EXERCISE INSTRUCTIONS
Could you give back the records exactly, taking out the pictures?

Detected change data
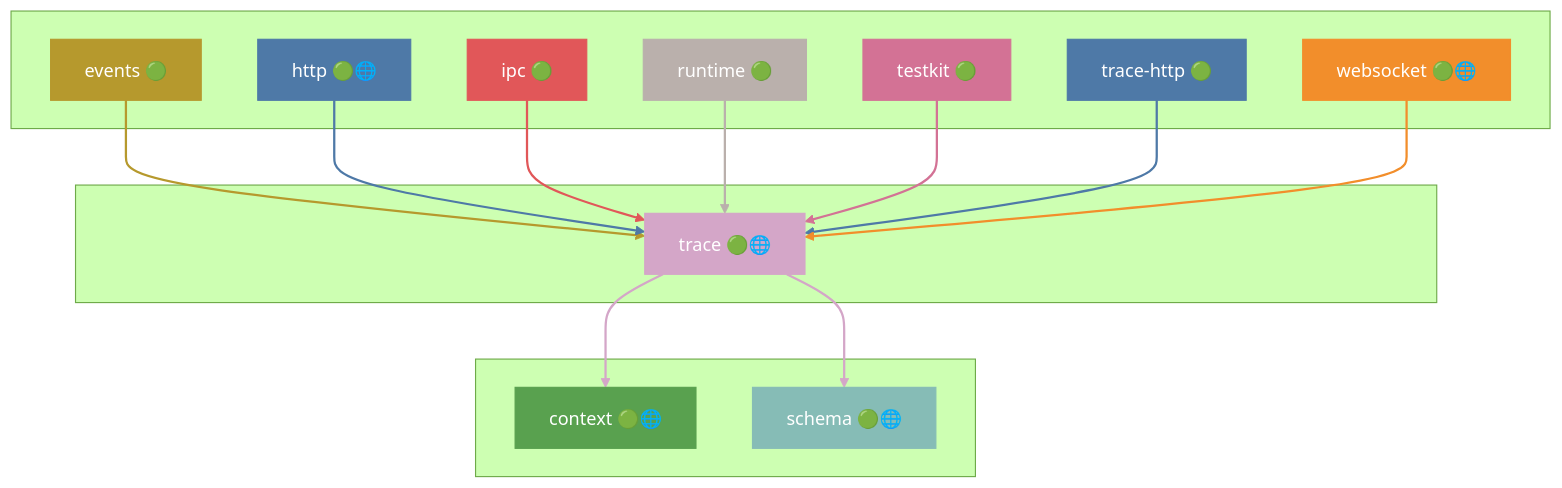
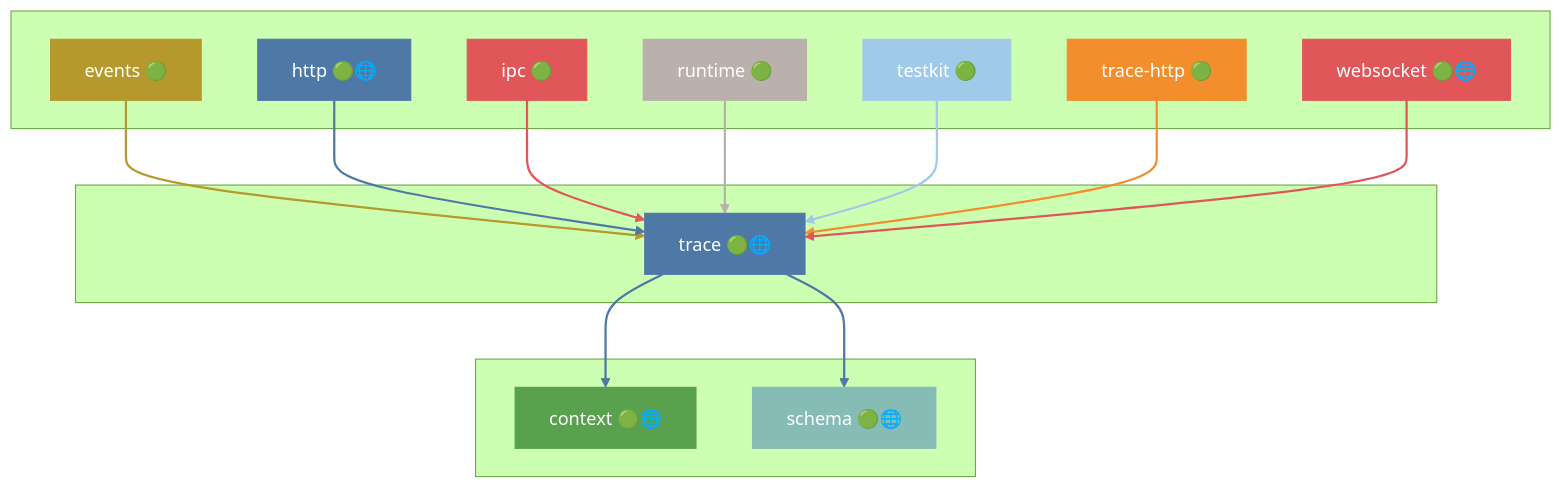
One commit to grest-ts/grest-ts changed diagram 38 of 41 in docs/DEPENDENCIES.md. Above: the diagram before and after it, drawn with Mermaid (forest theme). The commit also changed other lines of this file and 31 other files, not shown here.

````diff
--- a/docs/DEPENDENCIES.md
+++ b/docs/DEPENDENCIES.md
@@ -1721,47 +1733,47 @@
 ```mermaid
 flowchart TB
     subgraph Dependents[" "]
         events["events 🟢"]
         http["http 🟢🌐"]
         ipc["ipc 🟢"]
         runtime["runtime 🟢"]
         testkit["testkit 🟢"]
         trace-http["trace-http 🟢"]
         websocket["websocket 🟢🌐"]
     end
     subgraph Package[" "]
         trace["trace 🟢🌐"]
     end
     subgraph Dependencies[" "]
         context["context 🟢🌐"]
         schema["schema 🟢🌐"]
     end
     events --> trace
     http --> trace
     ipc --> trace
     runtime --> trace
     testkit --> trace
     trace-http --> trace
     websocket --> trace
     trace --> context
     trace --> schema
-    style trace fill:#D4A6C8,stroke:#D4A6C8,color:#fff
+    style trace fill:#4E79A7,stroke:#4E79A7,color:#fff
     style events fill:#B6992D,stroke:#B6992D,color:#fff
     style http fill:#4E79A7,stroke:#4E79A7,color:#fff
     style ipc fill:#E15759,stroke:#E15759,color:#fff
     style runtime fill:#BAB0AC,stroke:#BAB0AC,color:#fff
-    style testkit fill:#D37295,stroke:#D37295,color:#fff
-    style trace-http fill:#4E79A7,stroke:#4E79A7,color:#fff
-    style websocket fill:#F28E2B,stroke:#F28E2B,color:#fff
+    style testkit fill:#A0CBE8,stroke:#A0CBE8,color:#fff
+    style trace-http fill:#F28E2B,stroke:#F28E2B,color:#fff
+    style websocket fill:#E15759,stroke:#E15759,color:#fff
     style context fill:#59A14F,stroke:#59A14F,color:#fff
     style schema fill:#86BCB6,stroke:#86BCB6,color:#fff
     linkStyle 0 stroke:#B6992D,stroke-width:2px
     linkStyle 1 stroke:#4E79A7,stroke-width:2px
     linkStyle 2 stroke:#E15759,stroke-width:2px
     linkStyle 3 stroke:#BAB0AC,stroke-width:2px
-    linkStyle 4 stroke:#D37295,stroke-width:2px
-    linkStyle 5 stroke:#4E79A7,stroke-width:2px
-    linkStyle 6 stroke:#F28E2B,stroke-width:2px
-    linkStyle 7 stroke:#D4A6C8,stroke-width:2px
-    linkStyle 8 stroke:#D4A6C8,stroke-width:2px
+    linkStyle 4 stroke:#A0CBE8,stroke-width:2px
+    linkStyle 5 stroke:#F28E2B,stroke-width:2px
+    linkStyle 6 stroke:#E15759,stroke-width:2px
+    linkStyle 7 stroke:#4E79A7,stroke-width:2px
+    linkStyle 8 stroke:#4E79A7,stroke-width:2px
 ```
````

EXERCISE RESULT
One commit to grest-ts/grest-ts changed diagram 38 of 41 in docs/DEPENDENCIES.md. Above: the diagram before and after it, drawn with Mermaid (forest theme). The commit also changed other lines of this file and 31 other files, not shown here.

````diff
--- a/docs/DEPENDENCIES.md
+++ b/docs/DEPENDENCIES.md
@@ -1721,47 +1733,47 @@
 ```mermaid
 flowchart TB
     subgraph Dependents[" "]
         events["events 🟢"]
         http["http 🟢🌐"]
         ipc["ipc 🟢"]
         runtime["runtime 🟢"]
         testkit["testkit 🟢"]
         trace-http["trace-http 🟢"]
         websocket["websocket 🟢🌐"]
     end
     subgraph Package[" "]
         trace["trace 🟢🌐"]
     end
     subgraph Dependencies[" "]
         context["context 🟢🌐"]
         schema["schema 🟢🌐"]
     end
     events --> trace
     http --> trace
     ipc --> trace
     runtime --> trace
     testkit --> trace
     trace-http --> trace
     websocket --> trace
     trace --> context
     trace --> schema
-    style trace fill:#D4A6C8,stroke:#D4A6C8,color:#fff
+    style trace fill:#4E79A7,stroke:#4E79A7,color:#fff
     style events fill:#B6992D,stroke:#B6992D,color:#fff
     style http fill:#4E79A7,stroke:#4E79A7,color:#fff
     style ipc fill:#E15759,stroke:#E15759,color:#fff
     style runtime fill:#BAB0AC,stroke:#BAB0AC,color:#fff
-    style testkit fill:#D37295,stroke:#D37295,color:#fff
-    style trace-http fill:#4E79A7,stroke:#4E79A7,color:#fff
-    style websocket fill:#F28E2B,stroke:#F28E2B,color:#fff
+    style testkit fill:#A0CBE8,stroke:#A0CBE8,color:#fff
+    style trace-http fill:#F28E2B,stroke:#F28E2B,color:#fff
+    style websocket fill:#E15759,stroke:#E15759,color:#fff
     style context fill:#59A14F,stroke:#59A14F,color:#fff
     style schema fill:#86BCB6,stroke:#86BCB6,color:#fff
     linkStyle 0 stroke:#B6992D,stroke-width:2px
     linkStyle 1 stroke:#4E79A7,stroke-width:2px
     linkStyle 2 stroke:#E15759,stroke-width:2px
     linkStyle 3 stroke:#BAB0AC,stroke-width:2px
-    linkStyle 4 stroke:#D37295,stroke-width:2px
-    linkStyle 5 stroke:#4E79A7,stroke-width:2px
-    linkStyle 6 stroke:#F28E2B,stroke-width:2px
-    linkStyle 7 stroke:#D4A6C8,stroke-width:2px
-    linkStyle 8 stroke:#D4A6C8,stroke-width:2px
+    linkStyle 4 stroke:#A0CBE8,stroke-width:2px
+    linkStyle 5 stroke:#F28E2B,stroke-width:2px
+    linkStyle 6 stroke:#E15759,stroke-width:2px
+    linkStyle 7 stroke:#4E79A7,stroke-width:2px
+    linkStyle 8 stroke:#4E79A7,stroke-width:2px
 ```
````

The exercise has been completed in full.